EXERCISE INPUT: Begin
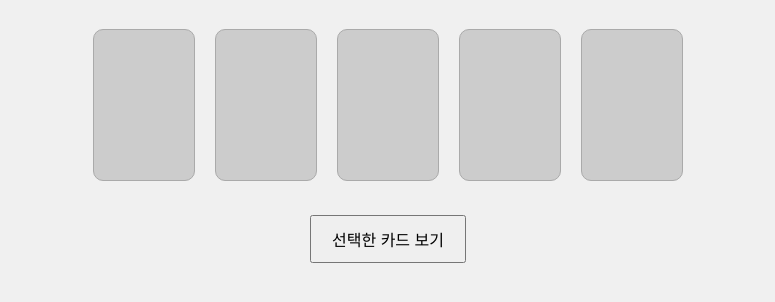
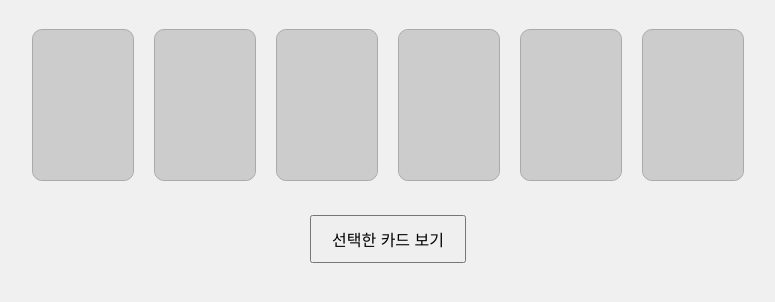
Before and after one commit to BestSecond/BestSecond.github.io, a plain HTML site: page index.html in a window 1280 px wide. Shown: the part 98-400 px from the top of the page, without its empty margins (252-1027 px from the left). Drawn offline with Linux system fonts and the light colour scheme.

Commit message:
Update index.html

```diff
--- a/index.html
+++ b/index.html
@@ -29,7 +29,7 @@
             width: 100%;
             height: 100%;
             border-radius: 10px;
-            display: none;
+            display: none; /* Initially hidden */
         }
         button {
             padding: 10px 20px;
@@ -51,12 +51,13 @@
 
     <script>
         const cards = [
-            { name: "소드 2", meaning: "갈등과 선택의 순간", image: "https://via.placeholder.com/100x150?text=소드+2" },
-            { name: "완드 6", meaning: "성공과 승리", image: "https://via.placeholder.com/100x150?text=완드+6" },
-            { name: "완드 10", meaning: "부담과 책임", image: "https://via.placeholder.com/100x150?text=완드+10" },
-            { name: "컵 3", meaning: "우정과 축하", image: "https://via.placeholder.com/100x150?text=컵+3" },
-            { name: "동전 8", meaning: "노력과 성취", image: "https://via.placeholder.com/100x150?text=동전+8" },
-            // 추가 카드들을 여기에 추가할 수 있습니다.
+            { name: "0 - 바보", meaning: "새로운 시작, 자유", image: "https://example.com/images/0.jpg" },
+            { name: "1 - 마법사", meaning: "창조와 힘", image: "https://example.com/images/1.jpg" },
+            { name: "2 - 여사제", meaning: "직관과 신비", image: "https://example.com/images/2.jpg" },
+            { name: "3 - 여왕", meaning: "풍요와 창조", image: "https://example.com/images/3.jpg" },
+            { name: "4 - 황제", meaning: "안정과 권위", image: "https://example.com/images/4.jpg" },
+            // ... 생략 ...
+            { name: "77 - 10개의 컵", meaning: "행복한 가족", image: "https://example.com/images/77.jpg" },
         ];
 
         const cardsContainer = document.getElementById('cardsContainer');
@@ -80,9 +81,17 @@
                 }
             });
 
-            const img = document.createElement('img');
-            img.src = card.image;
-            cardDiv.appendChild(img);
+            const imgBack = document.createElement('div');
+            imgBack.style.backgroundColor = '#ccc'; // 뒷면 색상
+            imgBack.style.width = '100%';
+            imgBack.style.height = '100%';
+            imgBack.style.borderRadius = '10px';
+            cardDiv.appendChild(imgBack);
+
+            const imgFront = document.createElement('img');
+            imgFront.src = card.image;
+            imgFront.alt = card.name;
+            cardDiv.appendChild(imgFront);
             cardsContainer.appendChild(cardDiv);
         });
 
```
EXERCISE INPUT: End
EXERCISE INPUT: Begin
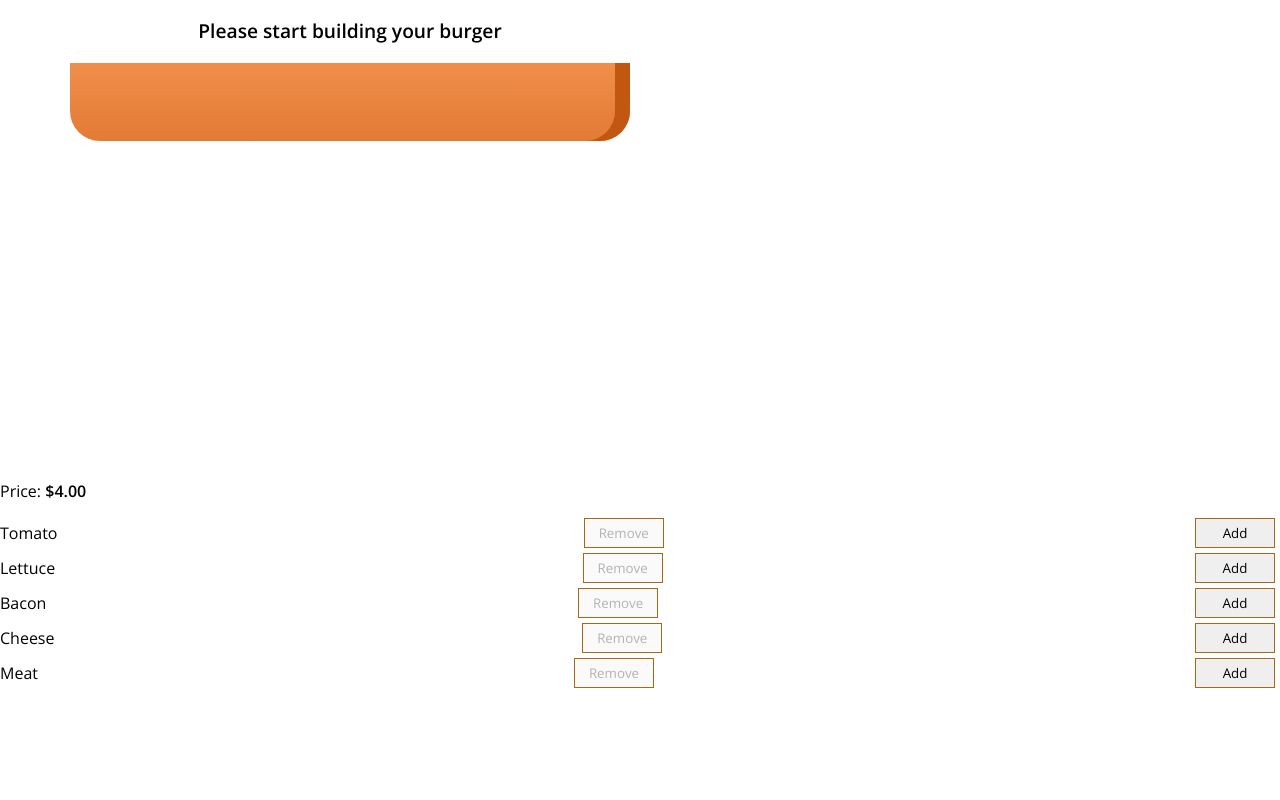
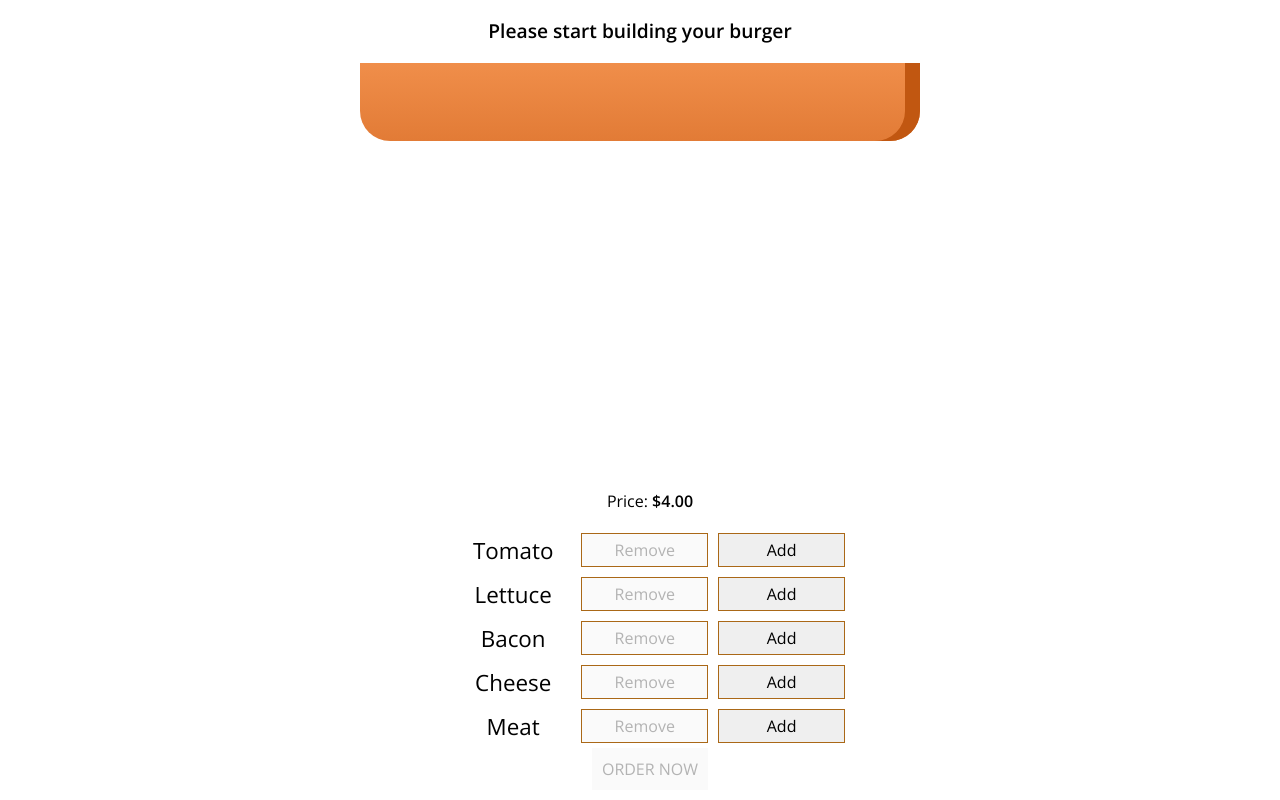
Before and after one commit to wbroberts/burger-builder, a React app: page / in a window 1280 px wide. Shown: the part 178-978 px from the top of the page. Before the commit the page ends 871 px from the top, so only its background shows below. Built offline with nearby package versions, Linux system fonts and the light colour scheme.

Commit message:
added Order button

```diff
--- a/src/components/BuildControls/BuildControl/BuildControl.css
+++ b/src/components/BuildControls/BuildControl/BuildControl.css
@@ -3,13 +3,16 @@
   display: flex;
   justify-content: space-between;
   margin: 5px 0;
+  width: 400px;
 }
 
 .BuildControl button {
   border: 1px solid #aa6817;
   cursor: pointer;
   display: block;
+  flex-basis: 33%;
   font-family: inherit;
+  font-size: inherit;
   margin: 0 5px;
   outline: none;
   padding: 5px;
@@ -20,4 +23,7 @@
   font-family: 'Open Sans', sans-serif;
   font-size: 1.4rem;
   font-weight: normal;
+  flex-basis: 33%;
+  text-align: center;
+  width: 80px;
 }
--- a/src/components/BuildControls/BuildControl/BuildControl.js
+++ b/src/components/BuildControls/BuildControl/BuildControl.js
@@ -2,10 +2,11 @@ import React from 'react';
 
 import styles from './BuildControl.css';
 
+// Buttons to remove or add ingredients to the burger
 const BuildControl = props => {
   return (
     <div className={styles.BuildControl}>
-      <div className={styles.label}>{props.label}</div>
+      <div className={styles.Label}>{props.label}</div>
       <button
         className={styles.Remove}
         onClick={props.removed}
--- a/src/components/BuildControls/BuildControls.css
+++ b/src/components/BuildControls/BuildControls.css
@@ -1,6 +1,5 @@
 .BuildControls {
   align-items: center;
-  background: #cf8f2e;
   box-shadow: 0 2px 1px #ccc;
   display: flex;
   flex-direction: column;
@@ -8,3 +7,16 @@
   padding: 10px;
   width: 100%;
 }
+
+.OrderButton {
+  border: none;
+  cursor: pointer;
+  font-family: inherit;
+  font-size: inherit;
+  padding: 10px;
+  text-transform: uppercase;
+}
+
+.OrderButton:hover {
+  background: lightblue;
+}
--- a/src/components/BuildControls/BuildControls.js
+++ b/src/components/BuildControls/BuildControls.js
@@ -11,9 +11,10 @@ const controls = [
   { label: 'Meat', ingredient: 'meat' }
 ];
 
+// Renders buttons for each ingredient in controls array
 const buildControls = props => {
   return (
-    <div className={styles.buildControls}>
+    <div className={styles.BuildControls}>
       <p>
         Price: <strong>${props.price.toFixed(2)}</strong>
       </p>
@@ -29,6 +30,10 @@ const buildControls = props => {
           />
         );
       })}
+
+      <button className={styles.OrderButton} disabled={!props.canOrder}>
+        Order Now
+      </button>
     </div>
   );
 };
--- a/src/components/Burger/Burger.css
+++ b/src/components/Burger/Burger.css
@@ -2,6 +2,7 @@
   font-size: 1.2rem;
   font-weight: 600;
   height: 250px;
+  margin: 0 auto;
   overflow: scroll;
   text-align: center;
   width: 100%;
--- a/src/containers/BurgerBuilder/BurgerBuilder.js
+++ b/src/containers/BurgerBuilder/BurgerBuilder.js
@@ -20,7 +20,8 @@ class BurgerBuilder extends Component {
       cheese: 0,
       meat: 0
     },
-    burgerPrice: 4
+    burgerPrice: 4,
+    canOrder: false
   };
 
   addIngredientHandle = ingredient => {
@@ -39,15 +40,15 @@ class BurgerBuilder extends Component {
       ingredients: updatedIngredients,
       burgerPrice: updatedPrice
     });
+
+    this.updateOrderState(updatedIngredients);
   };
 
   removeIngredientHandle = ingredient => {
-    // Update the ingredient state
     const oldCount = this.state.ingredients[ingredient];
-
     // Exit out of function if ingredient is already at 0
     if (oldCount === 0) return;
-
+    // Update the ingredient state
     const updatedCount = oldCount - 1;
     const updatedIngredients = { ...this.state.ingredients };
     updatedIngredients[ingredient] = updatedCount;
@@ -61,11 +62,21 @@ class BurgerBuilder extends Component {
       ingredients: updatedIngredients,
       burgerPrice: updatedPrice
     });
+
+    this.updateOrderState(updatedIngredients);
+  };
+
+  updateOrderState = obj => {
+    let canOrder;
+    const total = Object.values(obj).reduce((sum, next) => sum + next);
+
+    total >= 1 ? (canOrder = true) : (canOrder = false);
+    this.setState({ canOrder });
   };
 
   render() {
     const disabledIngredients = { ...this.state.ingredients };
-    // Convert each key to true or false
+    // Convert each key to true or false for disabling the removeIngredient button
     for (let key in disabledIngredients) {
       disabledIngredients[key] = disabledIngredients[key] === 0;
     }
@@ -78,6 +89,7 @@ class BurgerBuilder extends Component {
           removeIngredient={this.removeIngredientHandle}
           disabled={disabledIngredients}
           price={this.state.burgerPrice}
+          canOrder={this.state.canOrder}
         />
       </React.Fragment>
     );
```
EXERCISE INPUT: End
* [EXERCISE BRIEF]:
Copy out the lines of the data where the word "this" can be found.

* [FINISHED TASK]:
+    this.updateOrderState(updatedIngredients);
     const oldCount = this.state.ingredients[ingredient];
     const updatedIngredients = { ...this.state.ingredients };
+    this.updateOrderState(updatedIngredients);
+    this.setState({ canOrder });
     const disabledIngredients = { ...this.state.ingredients };
           removeIngredient={this.removeIngredientHandle}
           price={this.state.burgerPrice}
+          canOrder={this.state.canOrder}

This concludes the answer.